Muslim leaders question evidence behind counter-terrorism raids

5752996-3x2-700x467By Stephanie Smail,

Muslim leaders say questions are mounting about what evidence police had to justify yesterday’s massive anti-terrorism raids in Sydney and Brisbane.

Australia’s largest Muslim organisations have issued joint response to yesterday’s raids, urging calm.

It followed a rally in the Sydney suburb of Lakemba, in response to what has been described as police brutality during the operation.

Lebanese Muslim Association head Samier Dandan said leaders are trying to maintain calm and wait for the facts to surface.

“Once those facts are made available that’s when the community can be in a much better position to decide whether this is something that had to be done in order to protect the safety of all Australians,” Mr Dandan said.

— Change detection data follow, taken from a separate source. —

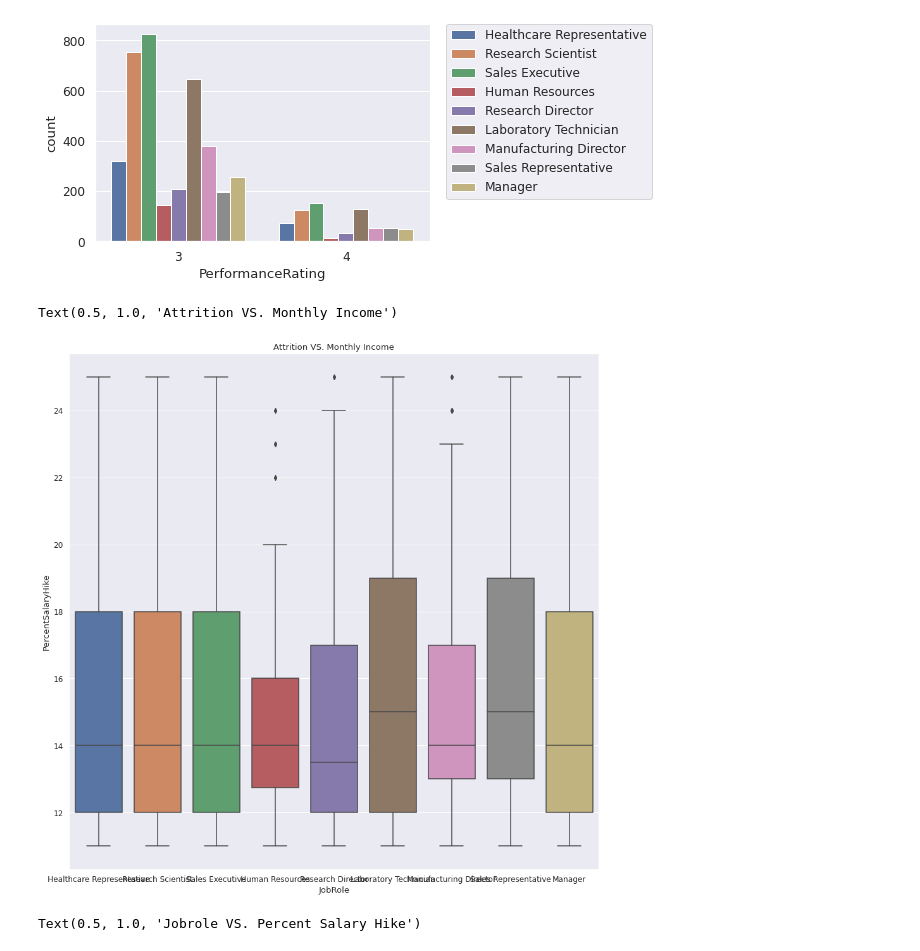
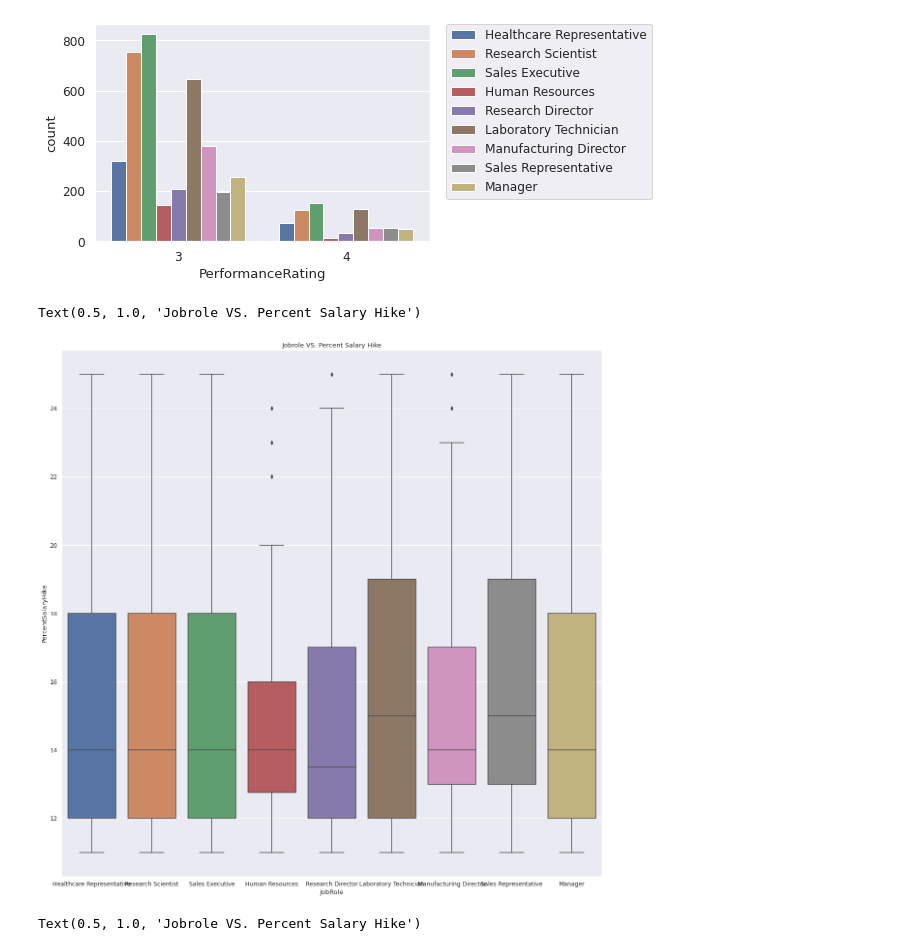
Before and after one commit to Rian021102/HR-Attrition-Analysis, a Jupyter notebook: Hr_Analytics.ipynb, the cells around one changed output. Drawn from its saved outputs; the diff is of its cells as text; code cells hidden in the pictures.

```diff
--- a/Hr_Analytics.ipynb
+++ b/Hr_Analytics.ipynb
@@ -359,12 +451,12 @@ plt.legend(bbox_to_anchor=(1.05, 1), loc='upper left', borderaxespad=0)
 <matplotlib.legend.Legend at 0x...>
 [figure]
 # %%
-plt.figure(figsize=(15,15))
+plt.figure(figsize=(20,20))
 sns.boxplot(x=df2['JobRole'],y=df2['PercentSalaryHike'])
 plt.title('Jobrole VS. Percent Salary Hike')
 # %% [output]
-Text(0.5, 1.0, 'Attrition VS. Monthly Income')
+Text(0.5, 1.0, 'Jobrole VS. Percent Salary Hike')
-[figure, old version]
+[figure, new version]
 # %%
 plt.figure(figsize=(17,17))
 sns.boxplot(x=df2['JobRole'],y=df2['MonthlyIncome'])
```
Also changed, not shown: parts of 37 cells of this notebook, 1 other file.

“Or what I fear and I’m very much concerned about even on that notion, if this was basically a move based on chatter. Because if that is the case then it feeds into some stories that are currently surfacing that this is purely, was a PR exercise.”

Mr Dandan said the lack of public information about the police investigation is generating community concern.

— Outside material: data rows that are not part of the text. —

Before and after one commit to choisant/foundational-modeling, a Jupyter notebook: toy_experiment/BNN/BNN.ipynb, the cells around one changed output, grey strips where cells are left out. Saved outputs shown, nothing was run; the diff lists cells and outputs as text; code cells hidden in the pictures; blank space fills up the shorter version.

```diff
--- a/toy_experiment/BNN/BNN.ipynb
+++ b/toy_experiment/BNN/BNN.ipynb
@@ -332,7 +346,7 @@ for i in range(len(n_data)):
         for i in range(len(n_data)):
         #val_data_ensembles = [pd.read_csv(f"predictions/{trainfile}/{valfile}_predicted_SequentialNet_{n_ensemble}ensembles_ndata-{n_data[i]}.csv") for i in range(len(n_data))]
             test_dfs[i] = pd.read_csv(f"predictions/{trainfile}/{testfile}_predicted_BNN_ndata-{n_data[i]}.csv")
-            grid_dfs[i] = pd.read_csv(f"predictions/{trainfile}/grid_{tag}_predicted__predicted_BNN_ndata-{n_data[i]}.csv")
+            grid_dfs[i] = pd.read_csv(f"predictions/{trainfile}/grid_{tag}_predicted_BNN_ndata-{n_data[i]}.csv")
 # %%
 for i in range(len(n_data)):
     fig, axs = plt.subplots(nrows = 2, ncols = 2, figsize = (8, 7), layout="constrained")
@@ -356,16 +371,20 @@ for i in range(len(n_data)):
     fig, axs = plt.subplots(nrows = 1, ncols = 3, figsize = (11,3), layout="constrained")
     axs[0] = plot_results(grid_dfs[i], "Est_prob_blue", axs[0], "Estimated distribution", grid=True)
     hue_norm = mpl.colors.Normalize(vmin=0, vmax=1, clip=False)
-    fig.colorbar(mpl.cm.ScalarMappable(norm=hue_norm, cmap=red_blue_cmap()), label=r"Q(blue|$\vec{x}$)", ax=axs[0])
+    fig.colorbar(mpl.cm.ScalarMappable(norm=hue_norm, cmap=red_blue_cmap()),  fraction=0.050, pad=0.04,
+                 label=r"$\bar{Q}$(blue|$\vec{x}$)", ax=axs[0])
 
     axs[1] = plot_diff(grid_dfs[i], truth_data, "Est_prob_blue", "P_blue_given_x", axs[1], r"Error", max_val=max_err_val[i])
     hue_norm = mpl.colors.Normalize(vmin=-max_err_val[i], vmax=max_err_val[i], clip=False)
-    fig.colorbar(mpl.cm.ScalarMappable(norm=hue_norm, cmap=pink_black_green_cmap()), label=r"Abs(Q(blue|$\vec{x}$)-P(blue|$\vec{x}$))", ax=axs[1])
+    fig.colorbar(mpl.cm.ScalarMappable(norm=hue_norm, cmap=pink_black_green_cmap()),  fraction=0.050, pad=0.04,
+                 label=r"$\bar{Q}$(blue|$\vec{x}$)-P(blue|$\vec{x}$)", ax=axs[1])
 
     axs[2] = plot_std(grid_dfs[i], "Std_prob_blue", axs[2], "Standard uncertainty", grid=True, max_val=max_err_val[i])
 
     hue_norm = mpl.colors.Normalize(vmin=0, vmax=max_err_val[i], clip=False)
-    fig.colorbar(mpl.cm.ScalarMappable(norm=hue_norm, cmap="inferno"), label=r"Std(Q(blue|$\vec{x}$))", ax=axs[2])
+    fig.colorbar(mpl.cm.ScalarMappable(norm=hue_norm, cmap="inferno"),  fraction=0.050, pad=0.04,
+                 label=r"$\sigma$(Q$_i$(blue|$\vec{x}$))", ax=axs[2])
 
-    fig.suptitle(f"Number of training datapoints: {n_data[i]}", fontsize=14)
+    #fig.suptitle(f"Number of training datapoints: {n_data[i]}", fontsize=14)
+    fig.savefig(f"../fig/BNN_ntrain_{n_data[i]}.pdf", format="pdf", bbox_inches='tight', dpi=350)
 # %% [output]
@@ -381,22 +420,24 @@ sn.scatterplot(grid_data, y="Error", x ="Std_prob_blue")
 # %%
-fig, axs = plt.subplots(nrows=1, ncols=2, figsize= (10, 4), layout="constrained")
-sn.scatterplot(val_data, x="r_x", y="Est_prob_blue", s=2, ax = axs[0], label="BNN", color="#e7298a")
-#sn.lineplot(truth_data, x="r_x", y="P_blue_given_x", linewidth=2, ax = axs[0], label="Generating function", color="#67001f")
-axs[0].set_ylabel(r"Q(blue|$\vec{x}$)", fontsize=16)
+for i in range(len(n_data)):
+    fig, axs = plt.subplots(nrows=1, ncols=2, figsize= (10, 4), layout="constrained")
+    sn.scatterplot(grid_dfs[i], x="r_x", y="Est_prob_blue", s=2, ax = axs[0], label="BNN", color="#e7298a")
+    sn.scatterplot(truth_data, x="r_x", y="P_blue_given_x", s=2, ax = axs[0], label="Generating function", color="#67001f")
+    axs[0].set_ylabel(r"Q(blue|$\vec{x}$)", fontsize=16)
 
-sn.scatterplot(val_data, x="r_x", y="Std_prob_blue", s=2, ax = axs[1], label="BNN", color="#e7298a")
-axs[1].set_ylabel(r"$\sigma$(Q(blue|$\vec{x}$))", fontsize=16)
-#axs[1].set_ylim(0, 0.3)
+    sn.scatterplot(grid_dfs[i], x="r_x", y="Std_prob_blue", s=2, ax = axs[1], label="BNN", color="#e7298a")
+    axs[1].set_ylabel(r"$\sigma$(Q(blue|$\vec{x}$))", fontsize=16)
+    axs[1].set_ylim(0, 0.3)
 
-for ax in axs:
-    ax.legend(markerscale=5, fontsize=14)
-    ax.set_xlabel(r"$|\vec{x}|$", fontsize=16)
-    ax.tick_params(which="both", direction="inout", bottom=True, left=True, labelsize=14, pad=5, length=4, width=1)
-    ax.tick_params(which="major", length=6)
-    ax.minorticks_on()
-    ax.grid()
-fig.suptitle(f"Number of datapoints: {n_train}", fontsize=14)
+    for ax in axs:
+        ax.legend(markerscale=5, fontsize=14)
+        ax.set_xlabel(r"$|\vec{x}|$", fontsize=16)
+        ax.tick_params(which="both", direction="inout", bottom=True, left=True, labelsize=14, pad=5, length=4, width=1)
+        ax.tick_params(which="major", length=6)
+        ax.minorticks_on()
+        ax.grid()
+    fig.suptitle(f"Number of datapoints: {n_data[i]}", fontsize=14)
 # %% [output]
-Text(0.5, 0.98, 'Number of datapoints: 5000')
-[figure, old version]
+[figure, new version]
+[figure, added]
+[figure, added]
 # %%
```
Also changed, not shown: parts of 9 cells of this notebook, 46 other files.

“Out of the 15 arrests for what I have been informed as of last night only one has been charged and we still don’t understand what those charges are,” he said.

“So after all of these search warrants and 15 arrests, how many of those are still in custody I have no idea.

“The only information that we have is one person has been charged. So if there was such a critical surveillance taking place surely then there should have been more that should have been charged.”

He said there is some resentment in the Muslim community over the lack of information from police.

“There is resentment and in fact yesterday there was a protest in front of Lakemba station at seven o’clock by a few Muslim groups which basically highlighted that resentment,” Mr Dandan said.

“We as leaders – we are trying to remain calm, we’re trying to wait until the information becomes more available where we have facts that we can deliberate on and at this point in time we don’t, so we’re not going to get caught up in any frenzy.”

AUDIO: Listen to Stephanie Smail’s report (PM)